* [WHAT YOU SHOULD DO] Among the entries below, find the lines with "product" and copy them.

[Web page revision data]
**********

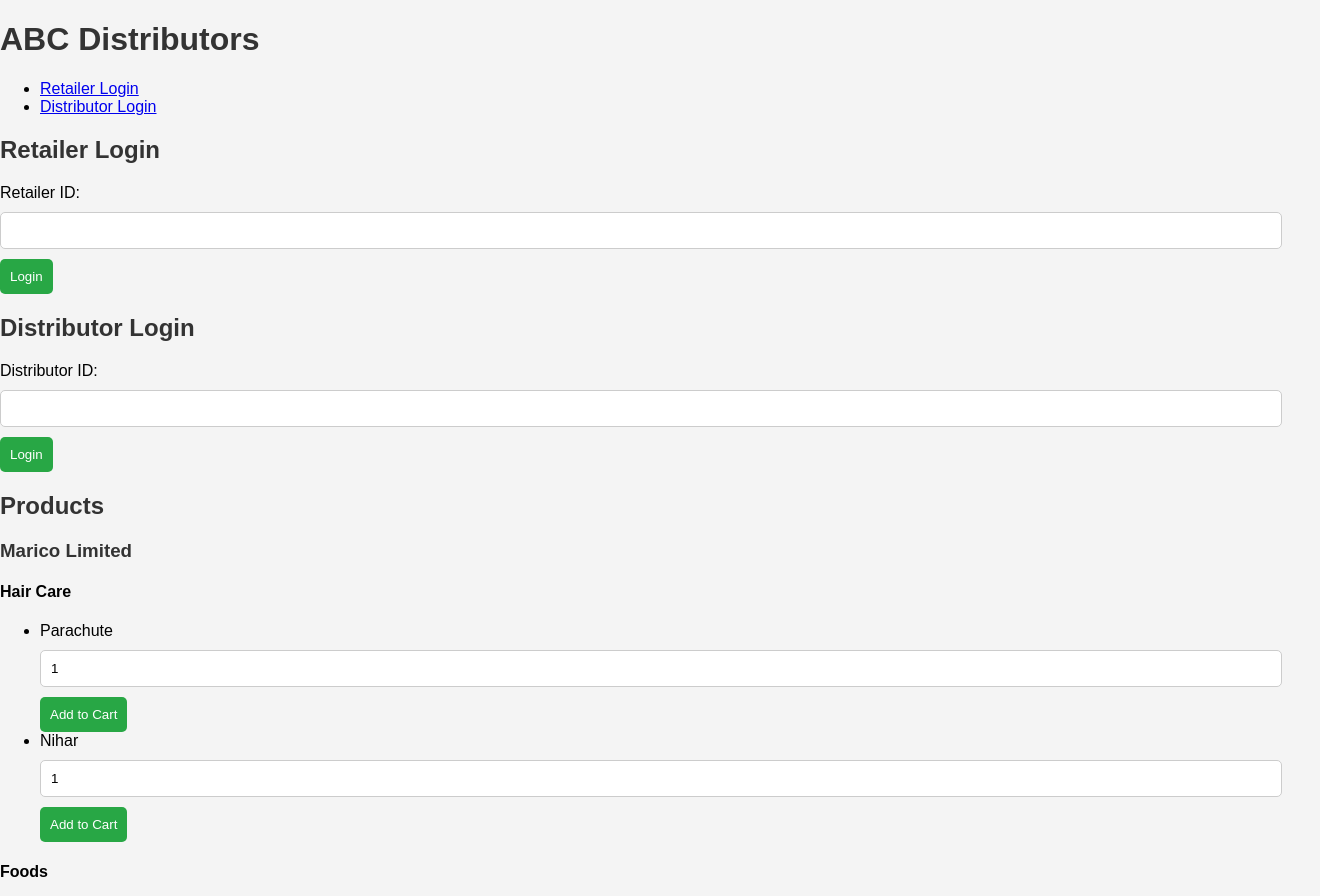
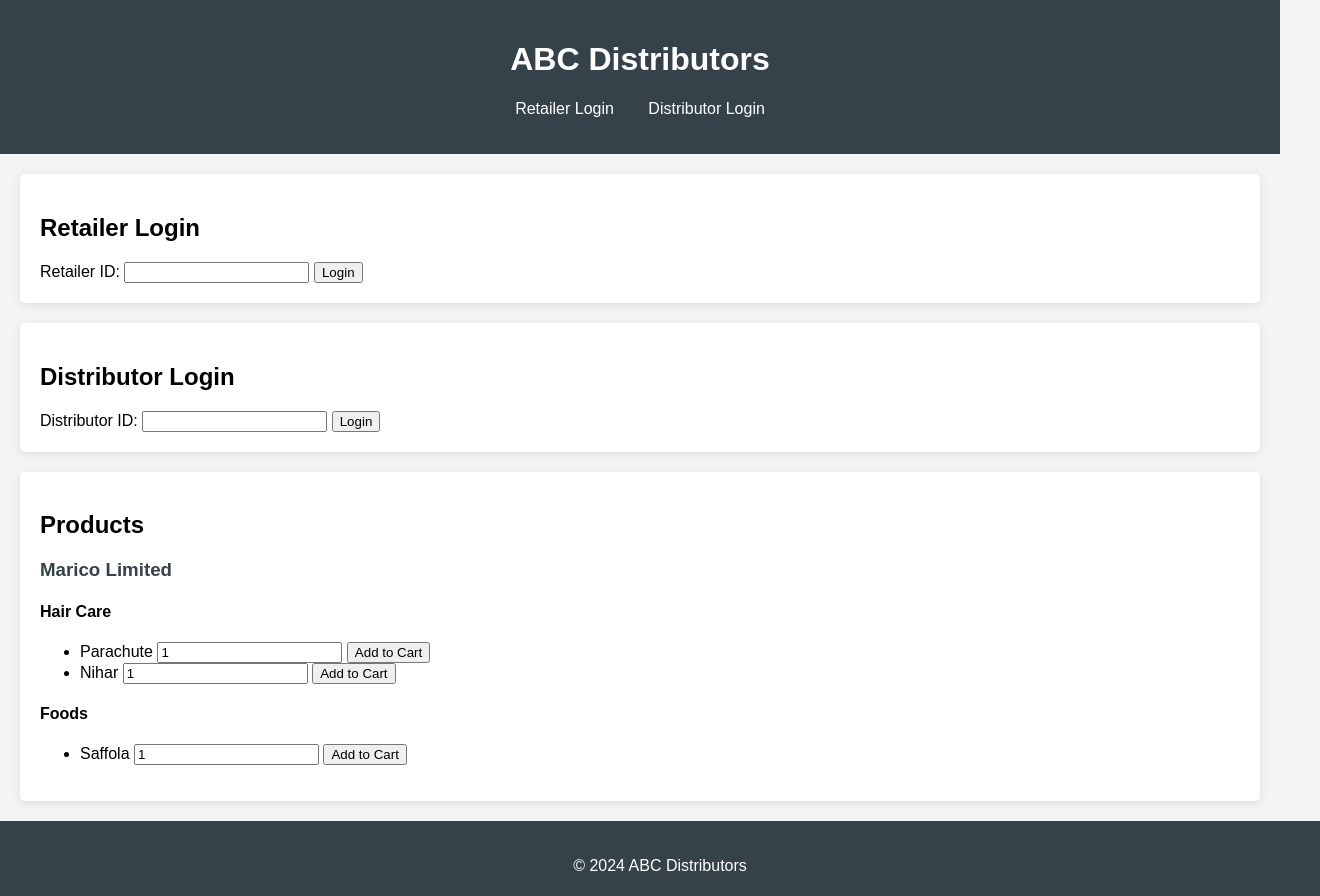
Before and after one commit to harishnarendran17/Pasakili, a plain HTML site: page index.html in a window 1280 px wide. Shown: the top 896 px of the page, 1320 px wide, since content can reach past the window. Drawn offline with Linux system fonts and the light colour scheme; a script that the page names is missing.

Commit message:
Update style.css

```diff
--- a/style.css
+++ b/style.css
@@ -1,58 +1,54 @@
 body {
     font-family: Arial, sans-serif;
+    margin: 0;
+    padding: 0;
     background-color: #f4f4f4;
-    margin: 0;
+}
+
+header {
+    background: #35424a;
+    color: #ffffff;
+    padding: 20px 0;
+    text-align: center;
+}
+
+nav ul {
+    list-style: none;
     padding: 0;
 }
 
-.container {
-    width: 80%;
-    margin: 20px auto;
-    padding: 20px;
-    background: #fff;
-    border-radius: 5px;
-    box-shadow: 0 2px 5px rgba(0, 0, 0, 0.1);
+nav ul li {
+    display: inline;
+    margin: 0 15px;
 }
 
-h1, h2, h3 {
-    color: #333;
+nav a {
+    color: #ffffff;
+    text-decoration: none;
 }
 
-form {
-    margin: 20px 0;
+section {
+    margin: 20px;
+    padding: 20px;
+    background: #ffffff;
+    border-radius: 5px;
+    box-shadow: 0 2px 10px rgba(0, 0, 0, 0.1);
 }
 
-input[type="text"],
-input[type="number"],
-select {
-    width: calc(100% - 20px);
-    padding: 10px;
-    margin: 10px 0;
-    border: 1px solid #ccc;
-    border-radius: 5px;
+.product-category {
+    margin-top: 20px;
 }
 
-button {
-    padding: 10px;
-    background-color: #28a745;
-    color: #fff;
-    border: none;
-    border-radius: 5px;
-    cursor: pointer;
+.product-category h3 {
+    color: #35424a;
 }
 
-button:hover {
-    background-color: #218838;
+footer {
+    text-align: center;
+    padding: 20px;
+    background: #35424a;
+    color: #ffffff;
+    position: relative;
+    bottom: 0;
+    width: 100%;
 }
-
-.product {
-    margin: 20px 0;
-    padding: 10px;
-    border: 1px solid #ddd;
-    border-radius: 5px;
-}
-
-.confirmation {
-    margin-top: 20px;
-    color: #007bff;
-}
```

**********

* [SOLUTION]
+.product-category {
+.product-category h3 {
-.product {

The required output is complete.